### Directions
Find the line that contains "User (Next.js UI)" in the entries below. Output it and each later line exactly, and nothing else.
═══
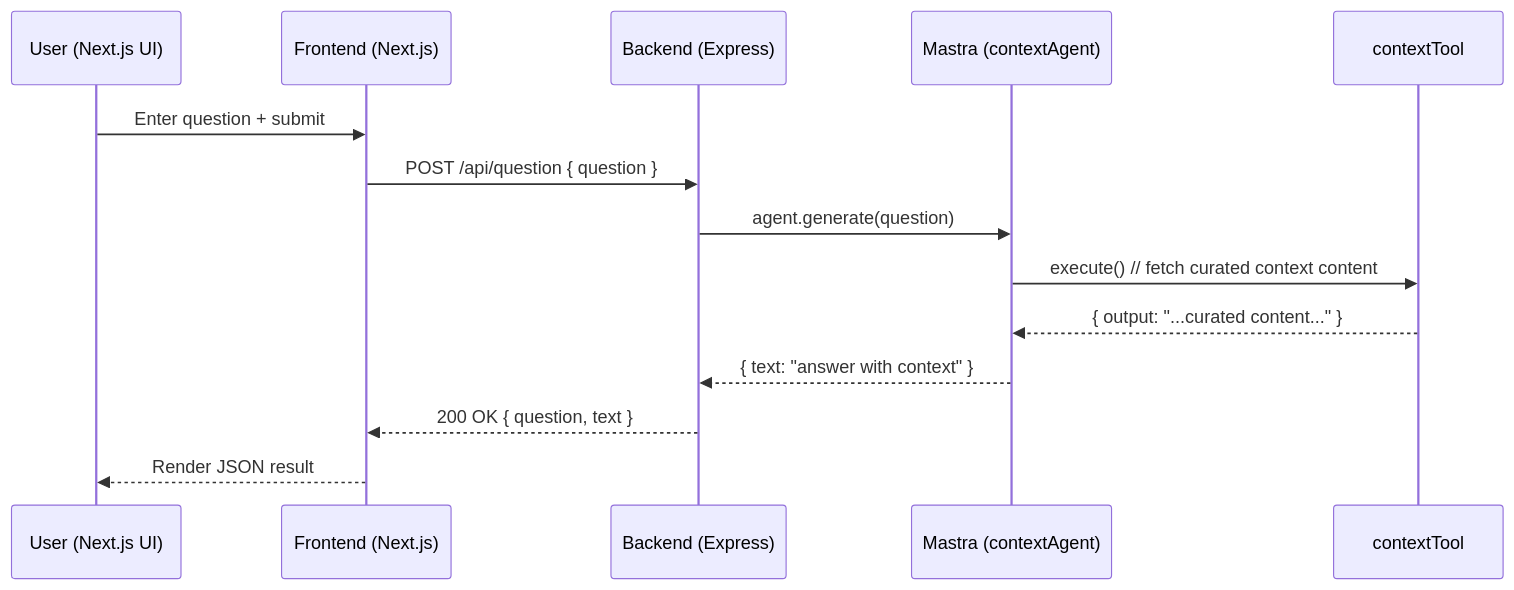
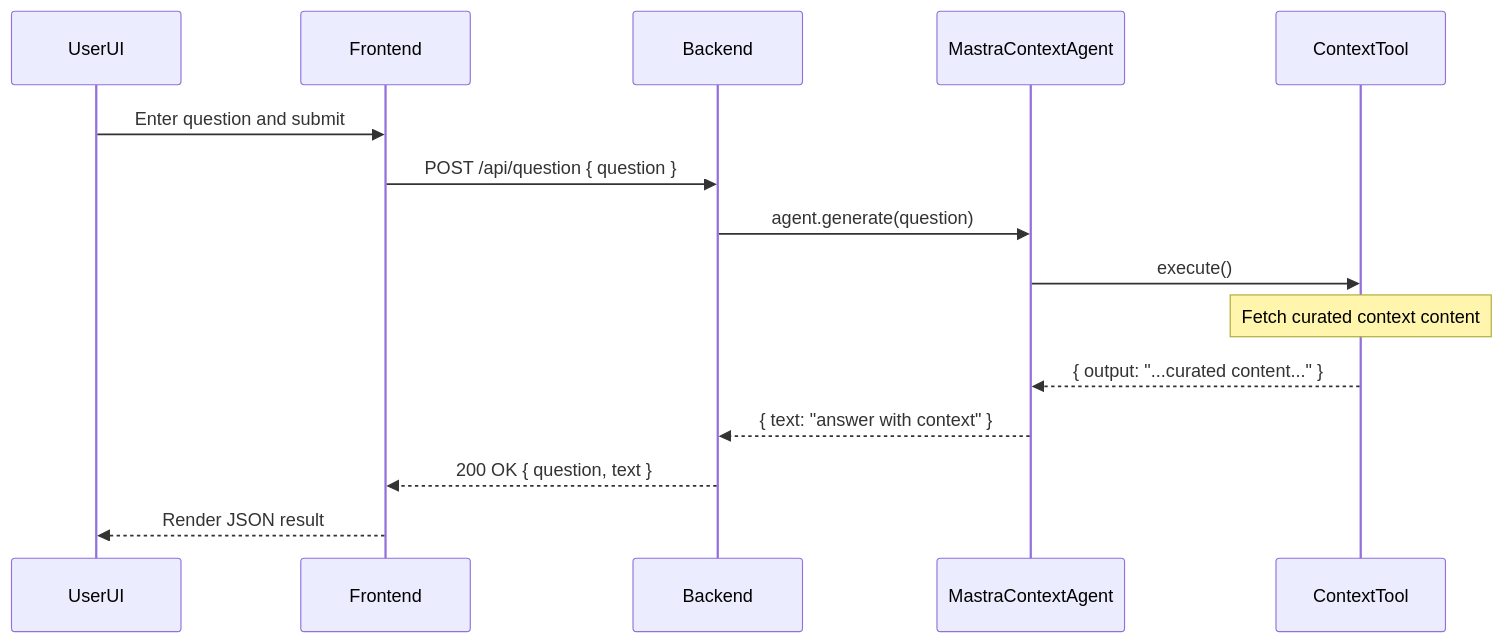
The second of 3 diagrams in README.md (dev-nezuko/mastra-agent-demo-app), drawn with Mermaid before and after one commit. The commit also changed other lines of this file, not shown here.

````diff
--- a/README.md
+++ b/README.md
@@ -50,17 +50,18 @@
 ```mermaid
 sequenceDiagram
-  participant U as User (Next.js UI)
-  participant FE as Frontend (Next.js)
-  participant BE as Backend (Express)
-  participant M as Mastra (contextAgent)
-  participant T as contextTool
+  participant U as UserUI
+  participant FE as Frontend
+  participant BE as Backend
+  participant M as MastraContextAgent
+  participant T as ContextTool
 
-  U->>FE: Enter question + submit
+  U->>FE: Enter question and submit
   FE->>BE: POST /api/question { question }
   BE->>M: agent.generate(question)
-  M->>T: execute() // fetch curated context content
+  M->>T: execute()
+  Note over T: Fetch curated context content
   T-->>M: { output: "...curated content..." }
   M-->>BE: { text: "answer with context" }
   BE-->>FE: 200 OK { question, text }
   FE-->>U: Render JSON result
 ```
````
═══
### Your solution
-  participant U as User (Next.js UI)
-  participant FE as Frontend (Next.js)
-  participant BE as Backend (Express)
-  participant M as Mastra (contextAgent)
-  participant T as contextTool
+  participant U as UserUI
+  participant FE as Frontend
+  participant BE as Backend
+  participant M as MastraContextAgent
+  participant T as ContextTool
 
-  U->>FE: Enter question + submit
+  U->>FE: Enter question and submit
   FE->>BE: POST /api/question { question }
   BE->>M: agent.generate(question)
-  M->>T: execute() // fetch curated context content
+  M->>T: execute()
+  Note over T: Fetch curated context content
   T-->>M: { output: "...curated content..." }
   M-->>BE: { text: "answer with context" }
   BE-->>FE: 200 OK { question, text }
   FE-->>U: Render JSON result
 ```
````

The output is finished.